Is there one among us who will avow that he wishes not to share in the generous contest of beneficence? But why ask the question? The deeds of Edition: current; Page: [437] charity, already recorded in the rolls of annual subscription, demonstrate your zeal in the cause, and remove all doubt of your liberality in its support. I have already said I need not importune you. I cannot for a moment, distrust that generosity, on which your voluntary attendance at this hour, (as you were well aware of the occasion,) justifies, or rather demands, a full and unqualified reliance. I can only venture to urge (aud this also may be unnecessary), that you be careful to act, in dispensing your bounty, from a motive purely evangelical. Manage not so ill, as to be bountiful and at the same time uncharitable. Paradoxical as it may appear, the case is possible, and, it may be feared, not uncommon. To avoid it, let us pray that our hearts may be filled with grace, while our hands are extended in munificence. This is to be charitable to our own souls, while we give to others pecuniary assistance. This is to consecrate our gift to God, and to secure the favour of him, whose mercy the most opulent of us all must one day supplicate, with all the earnestness of abject mendicity.

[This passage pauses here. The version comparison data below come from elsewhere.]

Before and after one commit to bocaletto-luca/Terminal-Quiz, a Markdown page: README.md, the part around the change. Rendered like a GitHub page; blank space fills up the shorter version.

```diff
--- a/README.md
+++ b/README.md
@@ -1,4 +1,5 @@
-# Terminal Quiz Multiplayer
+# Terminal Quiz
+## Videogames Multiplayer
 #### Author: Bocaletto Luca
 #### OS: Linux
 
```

May then the Holy Spirit influence with his affectionate energies all who are here assembled, and give them grace, not only to promote the good work, but to promote it, from the true Christian principle, which is faith working by love.

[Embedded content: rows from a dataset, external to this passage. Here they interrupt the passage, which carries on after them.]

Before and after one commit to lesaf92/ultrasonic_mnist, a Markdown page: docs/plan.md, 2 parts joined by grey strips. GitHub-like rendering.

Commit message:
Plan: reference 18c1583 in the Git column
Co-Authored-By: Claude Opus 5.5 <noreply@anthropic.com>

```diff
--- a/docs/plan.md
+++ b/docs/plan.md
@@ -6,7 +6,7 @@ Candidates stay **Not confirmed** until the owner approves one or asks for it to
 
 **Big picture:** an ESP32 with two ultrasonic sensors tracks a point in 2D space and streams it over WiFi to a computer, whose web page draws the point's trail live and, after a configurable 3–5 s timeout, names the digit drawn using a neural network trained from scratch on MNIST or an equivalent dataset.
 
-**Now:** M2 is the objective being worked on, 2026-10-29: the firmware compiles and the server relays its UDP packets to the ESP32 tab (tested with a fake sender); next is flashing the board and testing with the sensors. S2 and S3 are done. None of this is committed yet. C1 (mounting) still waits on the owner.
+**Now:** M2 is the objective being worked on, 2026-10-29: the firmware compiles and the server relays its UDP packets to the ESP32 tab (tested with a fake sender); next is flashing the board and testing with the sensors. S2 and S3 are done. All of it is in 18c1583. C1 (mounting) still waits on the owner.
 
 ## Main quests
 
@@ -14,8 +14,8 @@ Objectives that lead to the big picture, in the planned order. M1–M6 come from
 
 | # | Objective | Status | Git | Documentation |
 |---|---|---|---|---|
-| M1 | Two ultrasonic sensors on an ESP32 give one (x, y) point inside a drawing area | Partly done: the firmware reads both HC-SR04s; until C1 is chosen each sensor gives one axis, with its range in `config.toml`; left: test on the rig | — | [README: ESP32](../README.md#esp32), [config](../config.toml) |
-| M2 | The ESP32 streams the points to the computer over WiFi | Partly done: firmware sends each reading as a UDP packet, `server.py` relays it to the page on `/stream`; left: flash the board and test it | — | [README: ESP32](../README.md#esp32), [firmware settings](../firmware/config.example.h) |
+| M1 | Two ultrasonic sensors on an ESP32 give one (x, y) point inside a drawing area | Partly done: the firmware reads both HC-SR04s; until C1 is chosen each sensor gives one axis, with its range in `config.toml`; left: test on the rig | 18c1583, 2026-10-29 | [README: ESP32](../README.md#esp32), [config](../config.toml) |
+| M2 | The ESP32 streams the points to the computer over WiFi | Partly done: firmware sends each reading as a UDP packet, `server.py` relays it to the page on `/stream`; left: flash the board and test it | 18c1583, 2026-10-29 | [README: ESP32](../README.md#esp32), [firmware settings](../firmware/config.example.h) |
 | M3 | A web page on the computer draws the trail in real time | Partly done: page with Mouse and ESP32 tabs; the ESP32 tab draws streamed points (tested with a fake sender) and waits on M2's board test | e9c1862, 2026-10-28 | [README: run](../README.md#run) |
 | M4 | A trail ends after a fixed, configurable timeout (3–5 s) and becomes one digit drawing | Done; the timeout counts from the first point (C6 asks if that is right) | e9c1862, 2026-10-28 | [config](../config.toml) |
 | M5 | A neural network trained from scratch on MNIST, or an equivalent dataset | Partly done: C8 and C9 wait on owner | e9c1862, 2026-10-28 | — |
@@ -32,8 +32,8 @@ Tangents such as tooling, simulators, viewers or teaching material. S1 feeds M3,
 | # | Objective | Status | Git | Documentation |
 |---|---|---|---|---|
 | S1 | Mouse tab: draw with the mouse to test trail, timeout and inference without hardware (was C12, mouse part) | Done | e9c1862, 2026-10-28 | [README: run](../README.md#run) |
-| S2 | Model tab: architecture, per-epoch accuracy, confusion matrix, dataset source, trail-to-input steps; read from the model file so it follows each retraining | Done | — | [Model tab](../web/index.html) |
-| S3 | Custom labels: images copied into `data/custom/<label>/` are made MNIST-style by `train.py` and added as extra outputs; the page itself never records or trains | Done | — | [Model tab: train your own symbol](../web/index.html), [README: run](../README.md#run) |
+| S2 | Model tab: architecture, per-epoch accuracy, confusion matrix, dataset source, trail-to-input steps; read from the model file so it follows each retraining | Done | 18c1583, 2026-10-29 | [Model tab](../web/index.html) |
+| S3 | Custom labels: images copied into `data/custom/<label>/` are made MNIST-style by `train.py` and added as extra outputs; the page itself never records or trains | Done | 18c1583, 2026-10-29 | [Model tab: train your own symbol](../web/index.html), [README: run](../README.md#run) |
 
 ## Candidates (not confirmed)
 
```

How significant the words∗ Faith working by love∗ Mark them, ponder them. They form an epitome of the whole doctrine of Christian charity, and may serve as a test and touchstone to assay the sincerity of our virtue.

Such a faith, actuated and acting by such a love, will unbar the gates of light, that glorious light which streams from the world's great luminary, and cooperate with the father of lights in pouring its Edition: current; Page: [438] beams on all the sons and daughters of want; guiding their feet through the shadowy vale of ignorance, labour, and sorrow, to realms of everlasting rest, along the safe, luminous, pleasant path of piety and peace. Such a faith, actuated and acting by such a love, will cause the sun of righteousness to shine over their, and our own prospects of futurity, and open to the view of all, those regions of glory, to which the only infallible guide is charity; charity, out of a pure heart, and of a good conscience, and of faith unfeigned.

end of volume the sixth.

Luke xi. 13.


1 Cor. ii. 14.

2 Cor. iv. 3.


The celebrated Dr. Donne.


Heb. ii, 14.




Avoir du Monde.




Prov. iii. 12.

Deut. viii. 5.


Sam. vii. 14.


1 Peter, v. 10, 11.


Rom. vi. 16.


Wisdom, v. 4.


Ephesians, ii, 2.


Hoc juvat et MELLI EST.—HOR.




Luke, viii, 18.


Preached at Tunbridge, on the death of a poor woman, the wife of a carrier, who was taken ill on one of her journles, and died soon after.


Ezekiel, xxxvii. 3.




John, xx. 17.


See a very striking account of a human sacrifice in the voyages of Captain Cook.


Qui sacrificat, id idem significat actione et gestu, quod qui precatur ore suo profitetur.


Reasoning was in a very low state; and among men little removed from savages, some striking action or exhibition was necessary to excite and preserve religious ideas.


Zech. xiii; 1.


Ιδιοται is the Greek term for the idea, which means men of common coarse minds, uncultivated by philosophy, “et us studiis quae ad humanitatem pertinent.”


And God Almighty give you mercy before the man.—If I be bereaved of my children, I am bereaved. Gen. xliii. 14.


The above is a quotation from a little treatise entitled “A Project for perpetual Peace.”


“I have ever thought the prohibition of the means of improving our rational nature, to be the worst species of tyranny that the insolence and perverseness of mankind ever dared to exercise.”